|US8905150||Aug 22, 2011||Dec 9, 2014||Pruitt Tool & Supply Co.||Casing stripper attachment|
|US8939235||Feb 24, 2014||Jan 27, 2015||Weatherford/Lamb, Inc.||Rotating control device docking station|
|US8973652||Aug 22, 2011||Mar 10, 2015||Pruitt Tool & Supply Co.||Pipe wiper box|
|US9004181||Sep 15, 2012||Apr 14, 2015||Weatherford/Lamb, Inc.||Low profile rotating control device|
|US9175542||Jun 28, 2010||Nov 3, 2015||Weatherford/Lamb, Inc.||Lubricating seal for use with a tubular|
|US9243730||Aug 22, 2011||Jan 26, 2016||Pruitt Tool & Supply Co.||Adapter assembly|
|US9260927||Oct 17, 2014||Feb 16, 2016||Weatherford Technology Holdings, Llc||System and method for managing heave pressure from a floating rig|
|US9334711||Jan 24, 2014||May 10, 2016||Weatherford Technology Holdings, Llc||System and method for cooling a rotating control device|
|US9359853||Sep 15, 2011||Jun 7, 2016||Weatherford Technology Holdings, Llc||Acoustically controlled subsea latching and sealing system and method for an oilfield device|
|US9404346||Sep 4, 2014||Aug 2, 2016||Weatherford Technology Holdings, Llc||Latch position indicator system and method|
|US20090279188 *||Mar 28, 2007||Nov 12, 2009||Satoshi Do||Imaging Lens|
|US20150211320 *||Jan 21, 2015||Jul 30, 2015||Katch Kan Holdings Ltd.||Apparatus and method for stripping solids and fluids from a string used in drilling or servicing wells|

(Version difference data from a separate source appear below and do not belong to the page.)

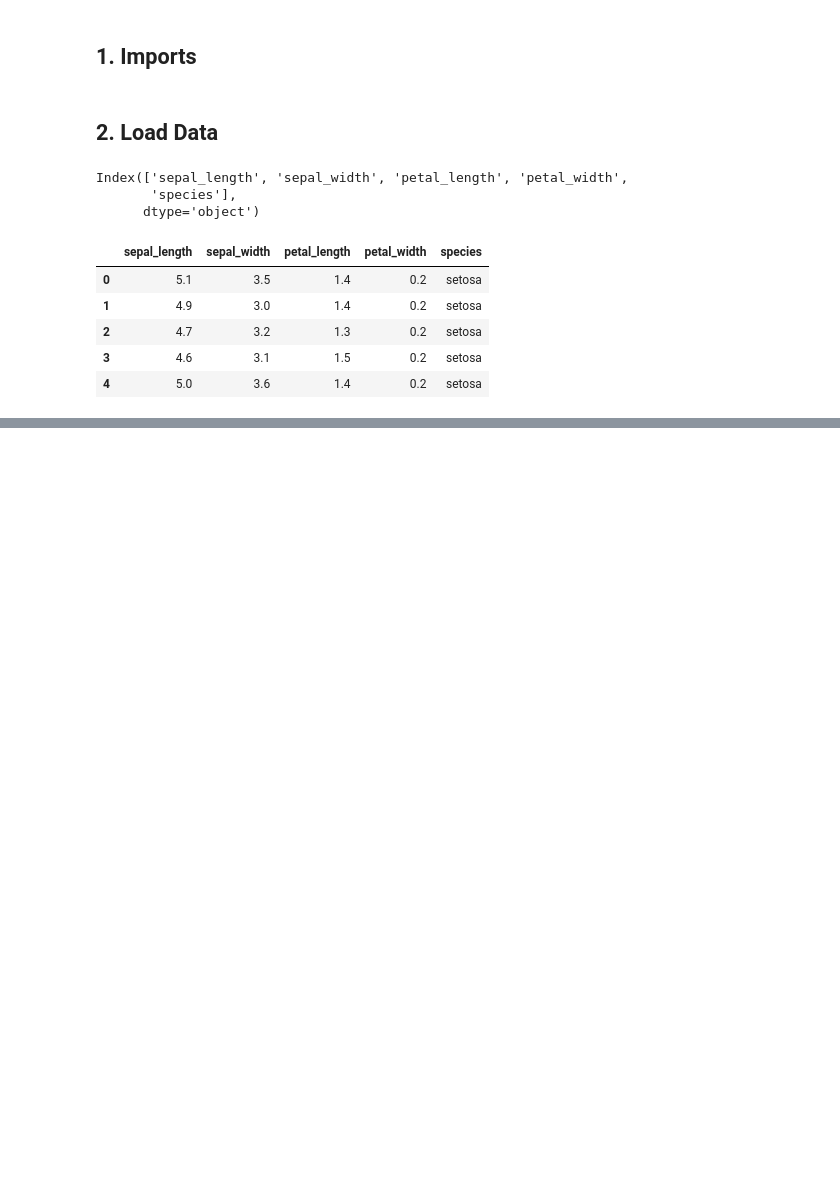
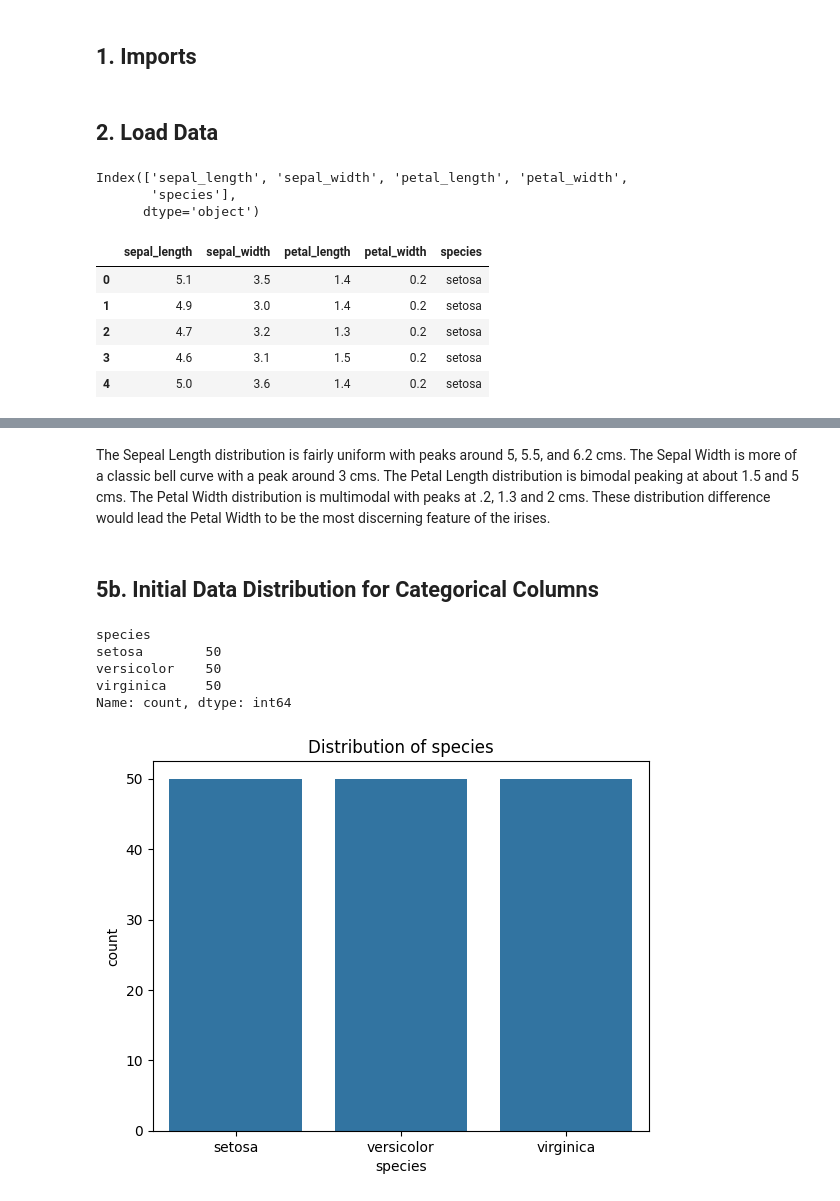
Before and after one commit to tmartin-m/datafun-04-eda, a Jupyter notebook: TestDrive.ipynb, the cells around one changed output, grey strips where cells are left out. Saved outputs shown, nothing was run; the diff lists cells and outputs as text; code cells hidden in the pictures; blank space fills up the shorter version.

```diff
--- a/TestDrive.ipynb
+++ b/TestDrive.ipynb
@@ -37,0 +96,28 @@ iris_df.head()
+# %% [markdown]
+The Sepeal Length distribution is fairly uniform with peaks around 5, 5.5, and 6.2 cms. The Sepal Width is more of a classic bell curve with a peak around 3 cms. The Petal Length distribution is bimodal peaking at about 1.5 and 5 cms. The Petal Width distribution is multimodal with peaks at .2, 1.3 and 2 cms. These distribution difference would lead the Petal Width to be the most discerning feature of the irises.
+# %% [markdown]
+## 5b. Initial Data Distribution for Categorical Columns
+# %%
+# Inspect value counts by categorical column
+# Column name must be EXACT.
+# The value_counts() method is only available for Series objects.
+# The value_counts() method returns a pandas Series with the counts of unique values in the column.
+iris_df['species'].value_counts()
+# %% [output]
+species
+setosa        50
+versicolor    50
+virginica     50
+Name: count, dtype: int64
+# %%
+# Inspect value counts for ALL categorical columns
+for col in iris_df.select_dtypes(include=['object', 'category']).columns:
+    # Display count plot
+    sns.countplot(x=col, data=iris_df)
+    matplotlib.pyplot.title(f'Distribution of {col}')
+    matplotlib.pyplot.show()
+
+# Show all plots
+matplotlib.pyplot.show()
+# %% [output]
+[figure, added]
```
Also changed, not shown: parts of 12 cells of this notebook.
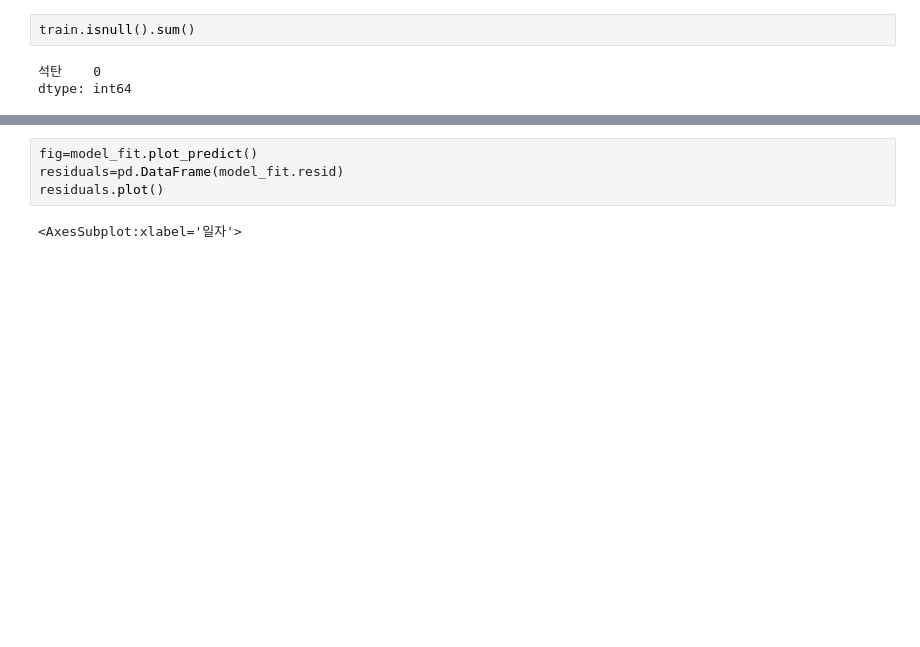
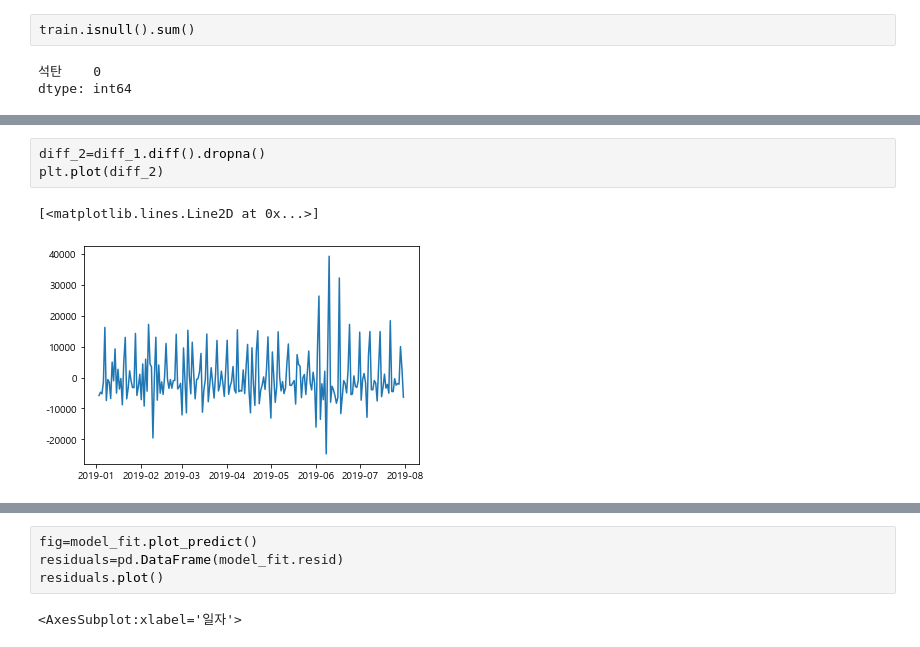
Before and after one commit to areum-choe/Machine_Learning, a Jupyter notebook: Time_Series_Analysis/발전량/practice.ipynb, the cells around one changed output, grey strips where cells are left out. Drawn from its saved outputs; the diff is of its cells as text; blank space fills up the shorter version.

```diff
--- a/Time_Series_Analysis/발전량/practice.ipynb
+++ b/Time_Series_Analysis/발전량/practice.ipynb
@@ -49,0 +91,6 @@ dtype: int64
+# %%
+diff_2=diff_1.diff().dropna()
+plt.plot(diff_2)
+# %% [output]
+[<matplotlib.lines.Line2D at 0x...>]
+[figure, added]
```
Also changed, not shown: parts of 9 cells of this notebook, 3 other files.
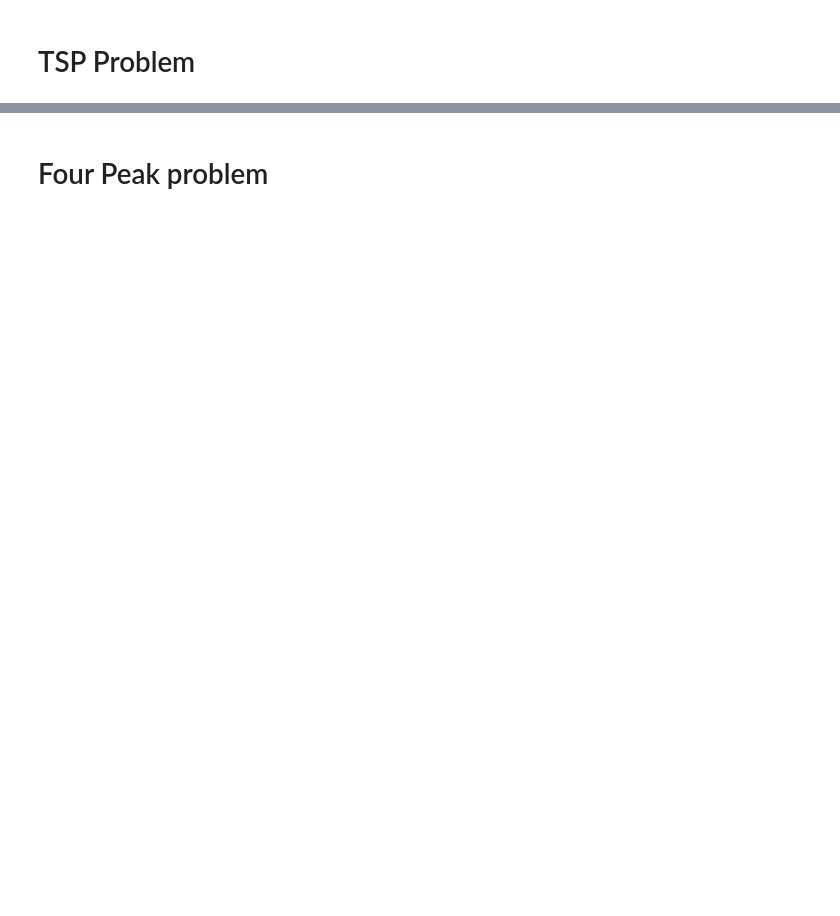
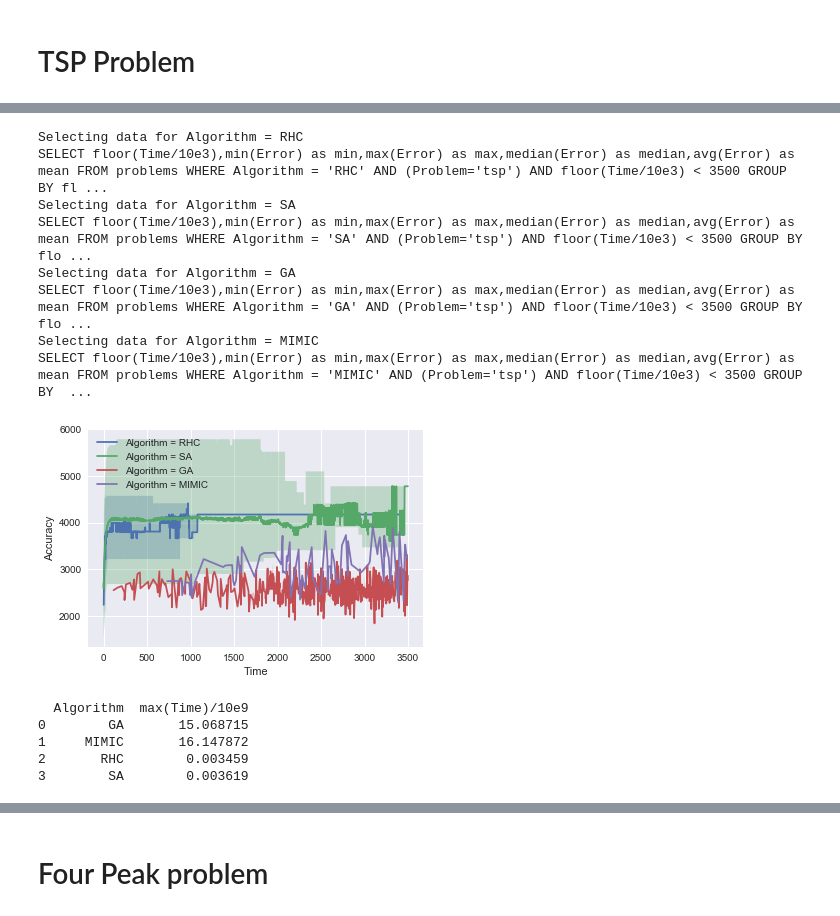
Before and after one commit to anliec/ML_homework_random, a Jupyter notebook: plotter/Problems.ipynb, the cells around one changed output, grey strips where cells are left out. Saved outputs shown, nothing was run; the diff lists cells and outputs as text; code cells hidden in the pictures; blank space fills up the shorter version.

```diff
--- a/plotter/Problems.ipynb
+++ b/plotter/Problems.ipynb
@@ -169,0 +158,26 @@ Selecting data for Algorithm = SA
+# %%
+generate_plot(con=con,
+              x_arg_name='floor(Time/10e3)',
+              y_arg_name='Error',
+              z_arg_name='Algorithm',
+              filters={"Problem": ["tsp"]},
+              x_limit=3500,
+              x_name="Time")
+# %% [output]
+Selecting data for Algorithm = RHC
+SELECT floor(Time/10e3),min(Error) as min,max(Error) as max,median(Error) as median,avg(Error) as mean FROM problems WHERE Algorithm = 'RHC' AND (Problem='tsp') AND floor(Time/10e3) < 3500 GROUP BY fl ...
+Selecting data for Algorithm = SA
+SELECT floor(Time/10e3),min(Error) as min,max(Error) as max,median(Error) as median,avg(Error) as mean FROM problems WHERE Algorithm = 'SA' AND (Problem='tsp') AND floor(Time/10e3) < 3500 GROUP BY flo ...
+Selecting data for Algorithm = GA
+SELECT floor(Time/10e3),min(Error) as min,max(Error) as max,median(Error) as median,avg(Error) as mean FROM problems WHERE Algorithm = 'GA' AND (Problem='tsp') AND floor(Time/10e3) < 3500 GROUP BY flo ...
+Selecting data for Algorithm = MIMIC
+SELECT floor(Time/10e3),min(Error) as min,max(Error) as max,median(Error) as median,avg(Error) as mean FROM problems WHERE Algorithm = 'MIMIC' AND (Problem='tsp') AND floor(Time/10e3) < 3500 GROUP BY  ...
+[figure, added]
+# %%
+print(pd.read_sql_query("SELECT Algorithm, max(Time)/10e9 from problems WHERE Problem = 'tsp' GROUP BY Algorithm", con))
+# %% [output]
+  Algorithm  max(Time)/10e9
+0        GA       15.068715
+1     MIMIC       16.147872
+2       RHC        0.003459
+3        SA        0.003619
```
Also changed, not shown: parts of 31 cells of this notebook, 1 other file.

|U.S. Classification||166/387, 277/324, 166/84.3, 277/343, 166/84.1|
|International Classification||E21B33/068, E21B33/03, E21B33/08|
|Feb 15, 2011||AS||Assignment|
Owner name: HAMPTON IP HOLDINGS CO., LLC, TEXAS
Free format text: ASSIGNMENT OF ASSIGNORS INTEREST;ASSIGNOR:WILLIAMS, JOHN R.;REEL/FRAME:025785/0573
Effective date: 20110210
|Dec 19, 2011||SULP||Surcharge for late payment|
|Dec 19, 2011||FPAY||Fee payment|
Year of fee payment: 4
|Jan 15, 2016||REMI||Maintenance fee reminder mailed|
|Jan 26, 2016||FPAY||Fee payment|
Year of fee payment: 8
|Jan 26, 2016||SULP||Surcharge for late payment|
Year of fee payment: 7